Harley's trial heard that vulnerable youngsters looking for attention would sit on his knee in the television room, only to be molested. Some of the boys were preyed upon when they awoke during the night from nightmares, or because they needed to go to the toilet.
The court also heard that one boy who was taken away from his parents was sexually abused on his first night at Merkland. Lord Weir, the trial judge, described it as one of the worst cases of sexual abuse he had ever encountered.
One of Harley's victims committed suicide, while another drank himself to death. The offences committed during Harley's five-year tenure at the home only came to light when a boy told his girlfriend of his experiences, sparking a police investigation.
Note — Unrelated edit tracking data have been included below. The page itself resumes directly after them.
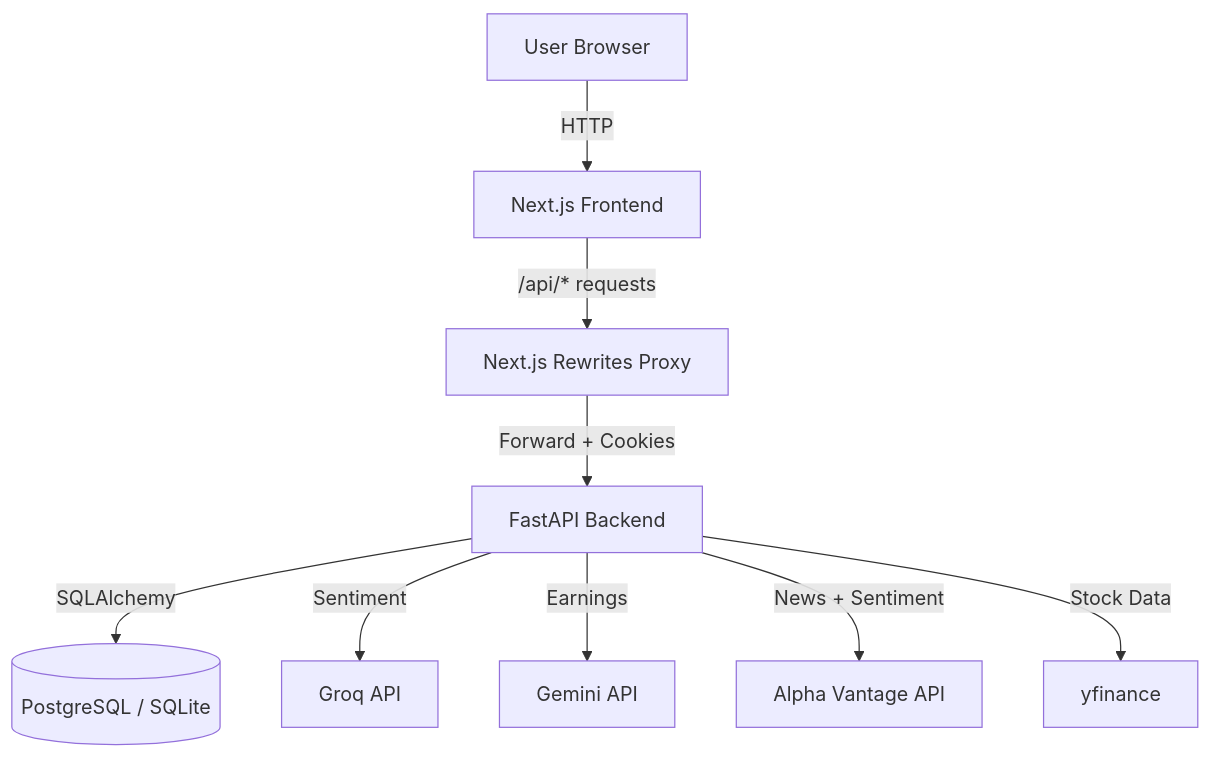
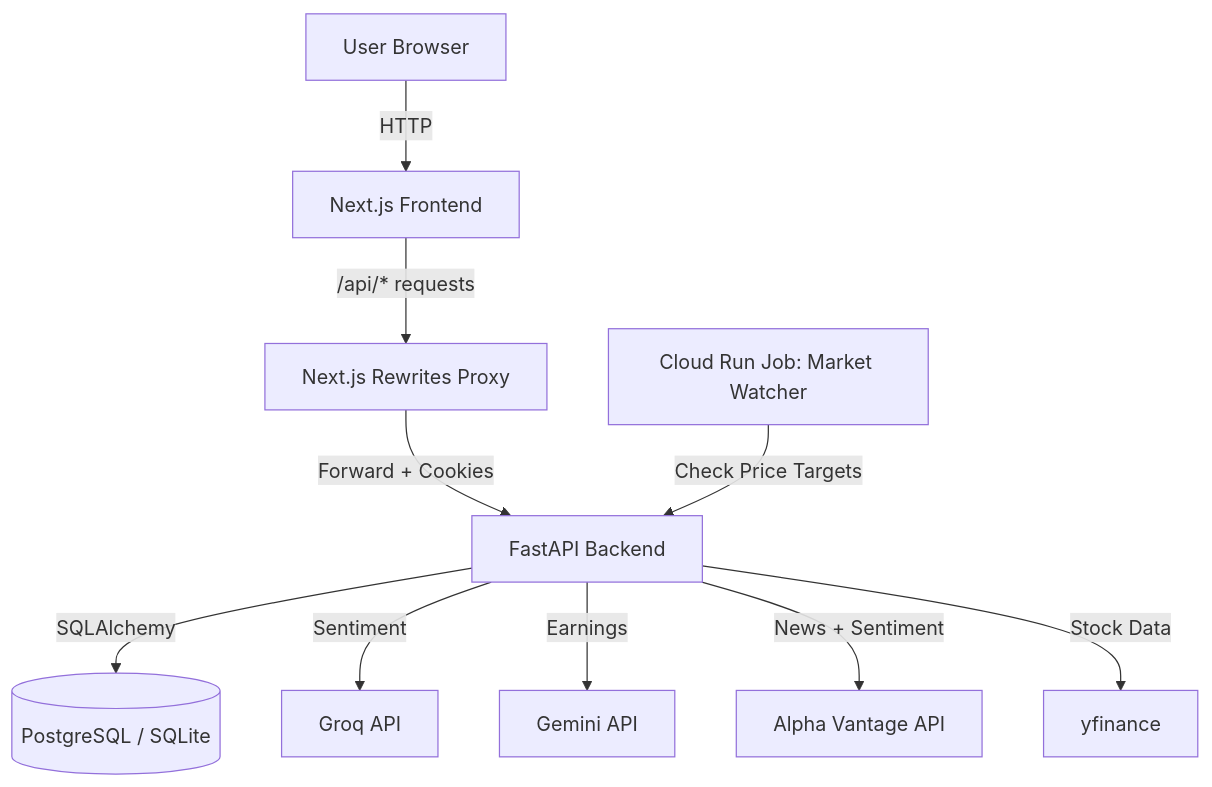
The diagram in docs/ARCHITECTURE.md (vinayakm-93/vinsight), drawn with Mermaid before and after one commit. The commit also changed other lines of this file and 53 other files, not shown here.

````diff
--- a/docs/ARCHITECTURE.md
+++ b/docs/ARCHITECTURE.md
@@ -7,21 +7,23 @@
 ```mermaid
 graph TD
     User[User Browser]
     FE[Next.js Frontend]
     Proxy[Next.js Rewrites Proxy]
     BE[FastAPI Backend]
     DB[(PostgreSQL / SQLite)]
     AI1[Groq API]
     AI2[Gemini API]
     AV[Alpha Vantage API]
     Data[yfinance]
+    Worker[Cloud Run Job: Market Watcher]
 
     User -->|HTTP| FE
     FE -->|/api/* requests| Proxy
     Proxy -->|Forward + Cookies| BE
     BE -->|SQLAlchemy| DB
     BE -->|Sentiment| AI1
     BE -->|Earnings| AI2
     BE -->|News + Sentiment| AV
     BE -->|Stock Data| Data
+    Worker -->|Check Price Targets| BE
 ```
````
One of his victims, now 43, recalled the physical and sexual abuse he endured during his time at Merkland 28 years ago. "Harley used to wake us at three or four in the morning, bundle five or six of us into his car and drive us into the countryside," he said.
"He then made us walk up to six miles back to the home. The last one back was battered, and it was usually me. He used a belt, crutches, or walking stick on us. I can still feel the pain to this day."
He added: "Harley also sexually abused me and the others when we were in the showers."
Five victims sought to sue the council, but their cases were dismissed at the Court of Session in 2005 on the grounds of a time-bar that prevents many alleged victims of historic child abuse from seeking justice in the courts.
Under Scots law, personal injuries claims can only be lodged within three years of the incident. When the victims are children, claims must be made within three years of their 16th birthday.
Judges have discretionary powers to lift the time-bar, unless the alleged abuse took place before 1964.
Officials at Dumfries and Galloway Council itself have expressed "deep disappointment" over the legal representation afforded the Merkland victims to date, and have met representatives from the Law Society of Scotland to discuss the issues thrown up by the case.
The 940,000 in ex gratia payments will be met from Dumfries and Galloway Council's social work committee budget.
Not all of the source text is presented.